What were your responsibilities at IPACC?
My internship with IPACC was divided in two main parts: my two first two months in Cape Town with the IPACC Secretariat team, where I mainly worked on coordination between the different IPOs as well as reporting and communication work; and my last two weeks at the annual Expert Mechanism on the Rights of Indigenous Peoples in Geneva (EMRIP), where I focused on advocacy and lobbying work, using the exceptional opportunity of being assembled in one place with the world indigenous caucus to discuss pressing issues and foster technical cooperation with the various national governmental representatives, UN agencies and specialists.
My main tasks during the conference were to support and guide the various African Indigenous leaders that came as members of IPACC’s network and to set up direct contact between UN agencies specialized in the different regions and issues and IPACC. Our main focus during the conference was to advise IPACC’s leaders on the importance of documentation in order to emphasize the violations that hit indigenous peoples disproportionately and use this information as a powerful advocacy tool.
What did you get out of your experience with IPACC?

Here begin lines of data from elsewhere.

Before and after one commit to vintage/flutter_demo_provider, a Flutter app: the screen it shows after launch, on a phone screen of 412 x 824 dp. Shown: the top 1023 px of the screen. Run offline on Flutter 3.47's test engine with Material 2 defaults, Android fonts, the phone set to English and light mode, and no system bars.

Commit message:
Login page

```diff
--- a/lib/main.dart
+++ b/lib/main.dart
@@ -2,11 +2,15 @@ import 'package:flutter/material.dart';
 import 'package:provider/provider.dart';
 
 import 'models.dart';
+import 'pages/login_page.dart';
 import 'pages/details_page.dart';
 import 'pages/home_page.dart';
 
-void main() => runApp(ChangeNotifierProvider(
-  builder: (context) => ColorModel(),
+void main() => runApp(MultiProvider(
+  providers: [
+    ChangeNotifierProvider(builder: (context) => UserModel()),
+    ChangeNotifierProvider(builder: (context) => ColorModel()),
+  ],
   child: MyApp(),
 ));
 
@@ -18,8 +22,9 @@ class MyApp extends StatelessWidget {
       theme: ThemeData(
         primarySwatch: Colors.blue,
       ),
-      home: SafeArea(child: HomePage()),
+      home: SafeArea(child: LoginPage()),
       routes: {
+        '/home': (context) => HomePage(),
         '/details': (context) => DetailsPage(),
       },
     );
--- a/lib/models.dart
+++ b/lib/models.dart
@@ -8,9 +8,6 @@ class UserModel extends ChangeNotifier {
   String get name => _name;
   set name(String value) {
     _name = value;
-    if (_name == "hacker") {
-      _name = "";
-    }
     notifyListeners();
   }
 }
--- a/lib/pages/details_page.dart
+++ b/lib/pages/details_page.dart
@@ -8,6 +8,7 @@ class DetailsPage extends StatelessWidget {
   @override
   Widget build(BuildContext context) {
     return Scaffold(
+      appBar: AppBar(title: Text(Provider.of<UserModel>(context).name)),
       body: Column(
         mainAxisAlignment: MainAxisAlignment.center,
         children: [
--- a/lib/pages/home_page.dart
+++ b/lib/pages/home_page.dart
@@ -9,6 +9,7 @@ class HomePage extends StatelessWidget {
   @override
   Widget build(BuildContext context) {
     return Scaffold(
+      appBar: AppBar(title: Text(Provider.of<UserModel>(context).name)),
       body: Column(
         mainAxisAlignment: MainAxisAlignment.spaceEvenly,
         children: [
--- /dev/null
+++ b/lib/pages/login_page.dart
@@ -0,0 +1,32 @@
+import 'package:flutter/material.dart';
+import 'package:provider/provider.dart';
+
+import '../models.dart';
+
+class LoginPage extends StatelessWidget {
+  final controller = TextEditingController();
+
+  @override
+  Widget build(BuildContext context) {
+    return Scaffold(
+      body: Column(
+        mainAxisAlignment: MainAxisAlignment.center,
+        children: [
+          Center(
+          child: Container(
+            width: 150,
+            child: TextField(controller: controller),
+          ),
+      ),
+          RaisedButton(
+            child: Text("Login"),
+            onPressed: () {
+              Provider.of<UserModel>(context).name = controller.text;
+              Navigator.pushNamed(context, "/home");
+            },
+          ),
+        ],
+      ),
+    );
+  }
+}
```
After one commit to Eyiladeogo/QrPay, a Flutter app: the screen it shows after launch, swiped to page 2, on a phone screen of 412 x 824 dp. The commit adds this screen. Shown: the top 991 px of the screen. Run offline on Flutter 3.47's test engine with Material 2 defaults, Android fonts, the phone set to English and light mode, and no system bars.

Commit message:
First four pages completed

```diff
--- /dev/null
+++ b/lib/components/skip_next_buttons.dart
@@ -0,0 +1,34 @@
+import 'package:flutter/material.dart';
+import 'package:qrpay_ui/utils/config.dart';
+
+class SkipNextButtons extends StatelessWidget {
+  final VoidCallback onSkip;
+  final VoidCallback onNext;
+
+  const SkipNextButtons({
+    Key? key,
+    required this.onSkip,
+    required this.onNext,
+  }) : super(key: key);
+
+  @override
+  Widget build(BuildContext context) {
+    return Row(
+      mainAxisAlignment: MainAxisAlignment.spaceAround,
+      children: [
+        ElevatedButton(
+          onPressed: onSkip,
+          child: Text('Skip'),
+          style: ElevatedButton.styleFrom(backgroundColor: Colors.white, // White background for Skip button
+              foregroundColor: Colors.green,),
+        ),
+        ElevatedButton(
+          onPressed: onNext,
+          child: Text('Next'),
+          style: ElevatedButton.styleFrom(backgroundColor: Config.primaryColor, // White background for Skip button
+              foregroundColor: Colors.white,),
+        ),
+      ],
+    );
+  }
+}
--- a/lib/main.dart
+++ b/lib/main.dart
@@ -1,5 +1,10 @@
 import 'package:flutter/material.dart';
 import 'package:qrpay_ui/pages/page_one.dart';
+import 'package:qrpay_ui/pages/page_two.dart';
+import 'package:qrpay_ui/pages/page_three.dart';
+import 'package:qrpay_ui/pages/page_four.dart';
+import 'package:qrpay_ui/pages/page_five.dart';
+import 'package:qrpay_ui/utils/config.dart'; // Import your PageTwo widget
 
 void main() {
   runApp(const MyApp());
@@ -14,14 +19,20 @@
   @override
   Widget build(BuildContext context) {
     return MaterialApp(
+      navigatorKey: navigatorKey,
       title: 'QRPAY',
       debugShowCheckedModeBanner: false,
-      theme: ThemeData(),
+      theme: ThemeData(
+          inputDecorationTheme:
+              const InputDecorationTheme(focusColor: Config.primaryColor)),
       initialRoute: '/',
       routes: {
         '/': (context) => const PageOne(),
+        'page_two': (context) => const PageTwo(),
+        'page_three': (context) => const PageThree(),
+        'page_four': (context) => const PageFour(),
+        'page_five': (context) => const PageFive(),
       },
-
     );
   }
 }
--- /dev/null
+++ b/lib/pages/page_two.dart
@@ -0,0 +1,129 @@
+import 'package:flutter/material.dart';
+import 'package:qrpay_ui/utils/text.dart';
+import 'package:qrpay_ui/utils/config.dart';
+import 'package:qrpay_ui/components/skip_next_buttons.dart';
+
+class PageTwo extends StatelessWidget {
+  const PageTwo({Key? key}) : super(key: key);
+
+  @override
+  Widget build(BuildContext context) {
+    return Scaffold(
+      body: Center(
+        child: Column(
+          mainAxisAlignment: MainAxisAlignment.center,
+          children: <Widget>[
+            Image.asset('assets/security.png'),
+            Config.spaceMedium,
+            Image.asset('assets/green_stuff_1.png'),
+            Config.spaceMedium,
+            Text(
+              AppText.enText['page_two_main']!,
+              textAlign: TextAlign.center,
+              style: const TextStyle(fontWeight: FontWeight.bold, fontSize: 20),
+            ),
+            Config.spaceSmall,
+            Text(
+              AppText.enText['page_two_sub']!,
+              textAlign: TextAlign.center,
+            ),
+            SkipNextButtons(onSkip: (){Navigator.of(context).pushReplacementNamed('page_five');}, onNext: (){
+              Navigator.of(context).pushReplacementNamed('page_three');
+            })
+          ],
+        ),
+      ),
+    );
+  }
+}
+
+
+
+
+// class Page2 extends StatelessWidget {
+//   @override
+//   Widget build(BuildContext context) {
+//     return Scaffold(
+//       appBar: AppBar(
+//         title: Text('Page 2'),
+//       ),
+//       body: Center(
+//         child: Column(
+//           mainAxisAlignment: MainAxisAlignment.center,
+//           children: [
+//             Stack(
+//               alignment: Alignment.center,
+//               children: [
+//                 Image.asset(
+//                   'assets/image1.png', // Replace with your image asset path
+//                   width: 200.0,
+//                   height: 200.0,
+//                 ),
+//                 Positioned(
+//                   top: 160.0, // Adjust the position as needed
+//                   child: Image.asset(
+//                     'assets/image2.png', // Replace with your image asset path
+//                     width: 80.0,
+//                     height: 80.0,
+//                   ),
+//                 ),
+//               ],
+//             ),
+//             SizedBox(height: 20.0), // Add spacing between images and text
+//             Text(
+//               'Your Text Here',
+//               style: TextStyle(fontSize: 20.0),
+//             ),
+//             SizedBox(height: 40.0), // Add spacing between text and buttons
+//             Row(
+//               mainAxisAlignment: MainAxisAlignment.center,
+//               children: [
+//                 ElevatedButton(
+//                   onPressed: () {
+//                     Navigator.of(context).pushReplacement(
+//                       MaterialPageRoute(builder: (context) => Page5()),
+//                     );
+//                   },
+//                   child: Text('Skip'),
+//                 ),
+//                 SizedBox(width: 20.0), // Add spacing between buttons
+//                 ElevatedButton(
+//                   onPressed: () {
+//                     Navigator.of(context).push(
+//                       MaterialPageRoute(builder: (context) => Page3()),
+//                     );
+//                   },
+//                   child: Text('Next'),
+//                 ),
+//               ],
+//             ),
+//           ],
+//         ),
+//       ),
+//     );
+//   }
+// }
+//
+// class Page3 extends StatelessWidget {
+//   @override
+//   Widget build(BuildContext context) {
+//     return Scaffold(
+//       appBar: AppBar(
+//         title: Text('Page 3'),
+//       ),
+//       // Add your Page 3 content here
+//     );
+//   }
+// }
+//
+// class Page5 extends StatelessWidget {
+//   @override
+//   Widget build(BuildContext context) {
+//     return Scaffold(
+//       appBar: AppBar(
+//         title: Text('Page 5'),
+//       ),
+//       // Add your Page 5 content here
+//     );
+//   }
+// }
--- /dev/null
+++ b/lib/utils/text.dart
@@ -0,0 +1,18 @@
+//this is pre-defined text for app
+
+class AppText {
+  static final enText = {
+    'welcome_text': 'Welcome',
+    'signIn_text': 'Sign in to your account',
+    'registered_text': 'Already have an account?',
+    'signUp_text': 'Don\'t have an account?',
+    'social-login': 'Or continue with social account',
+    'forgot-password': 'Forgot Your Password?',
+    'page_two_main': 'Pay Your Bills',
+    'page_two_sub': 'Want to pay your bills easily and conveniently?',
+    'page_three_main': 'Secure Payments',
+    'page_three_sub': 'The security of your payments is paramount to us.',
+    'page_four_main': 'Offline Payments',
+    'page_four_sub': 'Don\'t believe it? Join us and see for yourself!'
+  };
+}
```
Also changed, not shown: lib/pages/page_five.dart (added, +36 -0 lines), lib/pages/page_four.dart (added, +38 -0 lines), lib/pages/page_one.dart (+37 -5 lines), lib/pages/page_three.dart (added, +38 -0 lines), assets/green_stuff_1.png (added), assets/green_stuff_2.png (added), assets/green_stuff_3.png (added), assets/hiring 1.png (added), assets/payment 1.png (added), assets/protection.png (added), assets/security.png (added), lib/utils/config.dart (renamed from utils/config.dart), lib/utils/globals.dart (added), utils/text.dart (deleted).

I entered this internship with the goal of learning more about the complexity and diversity of Africa’s identities and paradigms, but through the incredible insight and support of Mala Maraechealee and Nigel Crawhall at the IPACC secretariat I came back to Montreal with new life lessons and knowledge and with a deeper understanding of the professional environment in which NGOs operate at the local, national, continental and international level.
This would also not have been possible without the precious help of the McGill Arts Internship Office, whom I thank for their extensive support and reliability throughout this experience.
I would like to extend a special thank you to Allan Hodgson, whom, through the generous provision of the Allan A. Hodgson Internship Award I received, permitted me to live this eye-opening journey that enabled me to grow so much personally and professionally. I am incredibly grateful and honored to have been given this life-changing opportunity with such an incredible organization.
The Arts Internship Office needs people’s support to ensure the survival of the Arts Internship Program. If you’d like to help, see their Seeds of Change page.